Records from a dataset:
□ □ □ □

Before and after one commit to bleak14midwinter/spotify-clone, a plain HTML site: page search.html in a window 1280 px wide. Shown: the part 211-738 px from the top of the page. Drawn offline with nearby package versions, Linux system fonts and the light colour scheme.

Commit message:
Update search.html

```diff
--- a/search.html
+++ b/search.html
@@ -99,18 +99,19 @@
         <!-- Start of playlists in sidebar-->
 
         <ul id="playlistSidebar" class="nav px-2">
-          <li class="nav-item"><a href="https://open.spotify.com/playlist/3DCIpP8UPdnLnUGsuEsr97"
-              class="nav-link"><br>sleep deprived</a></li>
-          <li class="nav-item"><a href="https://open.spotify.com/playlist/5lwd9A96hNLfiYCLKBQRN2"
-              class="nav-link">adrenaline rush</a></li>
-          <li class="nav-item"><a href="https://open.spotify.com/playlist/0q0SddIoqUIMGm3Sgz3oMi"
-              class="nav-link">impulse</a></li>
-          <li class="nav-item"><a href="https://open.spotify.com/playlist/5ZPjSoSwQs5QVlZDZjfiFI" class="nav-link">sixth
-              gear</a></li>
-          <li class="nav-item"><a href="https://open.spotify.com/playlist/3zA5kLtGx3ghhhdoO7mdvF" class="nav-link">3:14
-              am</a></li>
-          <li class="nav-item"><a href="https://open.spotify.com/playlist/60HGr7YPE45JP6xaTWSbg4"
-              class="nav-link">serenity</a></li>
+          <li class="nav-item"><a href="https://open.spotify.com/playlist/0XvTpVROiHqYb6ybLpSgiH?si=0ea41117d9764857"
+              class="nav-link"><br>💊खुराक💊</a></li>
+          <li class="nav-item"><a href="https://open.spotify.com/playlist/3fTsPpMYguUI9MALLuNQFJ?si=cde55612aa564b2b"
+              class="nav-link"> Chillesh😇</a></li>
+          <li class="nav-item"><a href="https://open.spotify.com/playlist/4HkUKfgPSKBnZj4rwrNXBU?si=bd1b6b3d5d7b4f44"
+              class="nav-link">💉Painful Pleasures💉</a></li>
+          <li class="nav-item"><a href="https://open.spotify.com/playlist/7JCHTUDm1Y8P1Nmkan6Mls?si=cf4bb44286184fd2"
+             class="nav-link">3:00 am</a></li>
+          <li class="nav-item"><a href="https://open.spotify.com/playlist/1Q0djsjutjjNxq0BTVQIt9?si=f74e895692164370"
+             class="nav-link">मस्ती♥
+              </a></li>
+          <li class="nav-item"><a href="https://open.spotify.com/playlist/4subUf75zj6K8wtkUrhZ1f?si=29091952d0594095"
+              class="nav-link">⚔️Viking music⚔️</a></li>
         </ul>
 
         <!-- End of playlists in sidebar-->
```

□ □ □ □

◆ Activity ◆
Return the entries above exactly as they appear.

◆ Result of the task ◆
Before and after one commit to bleak14midwinter/spotify-clone, a plain HTML site: page search.html in a window 1280 px wide. Shown: the part 211-738 px from the top of the page. Drawn offline with nearby package versions, Linux system fonts and the light colour scheme.

Commit message:
Update search.html

```diff
--- a/search.html
+++ b/search.html
@@ -99,18 +99,19 @@
         <!-- Start of playlists in sidebar-->
 
         <ul id="playlistSidebar" class="nav px-2">
-          <li class="nav-item"><a href="https://open.spotify.com/playlist/3DCIpP8UPdnLnUGsuEsr97"
-              class="nav-link"><br>sleep deprived</a></li>
-          <li class="nav-item"><a href="https://open.spotify.com/playlist/5lwd9A96hNLfiYCLKBQRN2"
-              class="nav-link">adrenaline rush</a></li>
-          <li class="nav-item"><a href="https://open.spotify.com/playlist/0q0SddIoqUIMGm3Sgz3oMi"
-              class="nav-link">impulse</a></li>
-          <li class="nav-item"><a href="https://open.spotify.com/playlist/5ZPjSoSwQs5QVlZDZjfiFI" class="nav-link">sixth
-              gear</a></li>
-          <li class="nav-item"><a href="https://open.spotify.com/playlist/3zA5kLtGx3ghhhdoO7mdvF" class="nav-link">3:14
-              am</a></li>
-          <li class="nav-item"><a href="https://open.spotify.com/playlist/60HGr7YPE45JP6xaTWSbg4"
-              class="nav-link">serenity</a></li>
+          <li class="nav-item"><a href="https://open.spotify.com/playlist/0XvTpVROiHqYb6ybLpSgiH?si=0ea41117d9764857"
+              class="nav-link"><br>💊खुराक💊</a></li>
+          <li class="nav-item"><a href="https://open.spotify.com/playlist/3fTsPpMYguUI9MALLuNQFJ?si=cde55612aa564b2b"
+              class="nav-link"> Chillesh😇</a></li>
+          <li class="nav-item"><a href="https://open.spotify.com/playlist/4HkUKfgPSKBnZj4rwrNXBU?si=bd1b6b3d5d7b4f44"
+              class="nav-link">💉Painful Pleasures💉</a></li>
+          <li class="nav-item"><a href="https://open.spotify.com/playlist/7JCHTUDm1Y8P1Nmkan6Mls?si=cf4bb44286184fd2"
+             class="nav-link">3:00 am</a></li>
+          <li class="nav-item"><a href="https://open.spotify.com/playlist/1Q0djsjutjjNxq0BTVQIt9?si=f74e895692164370"
+             class="nav-link">मस्ती♥
+              </a></li>
+          <li class="nav-item"><a href="https://open.spotify.com/playlist/4subUf75zj6K8wtkUrhZ1f?si=29091952d0594095"
+              class="nav-link">⚔️Viking music⚔️</a></li>
         </ul>
 
         <!-- End of playlists in sidebar-->
```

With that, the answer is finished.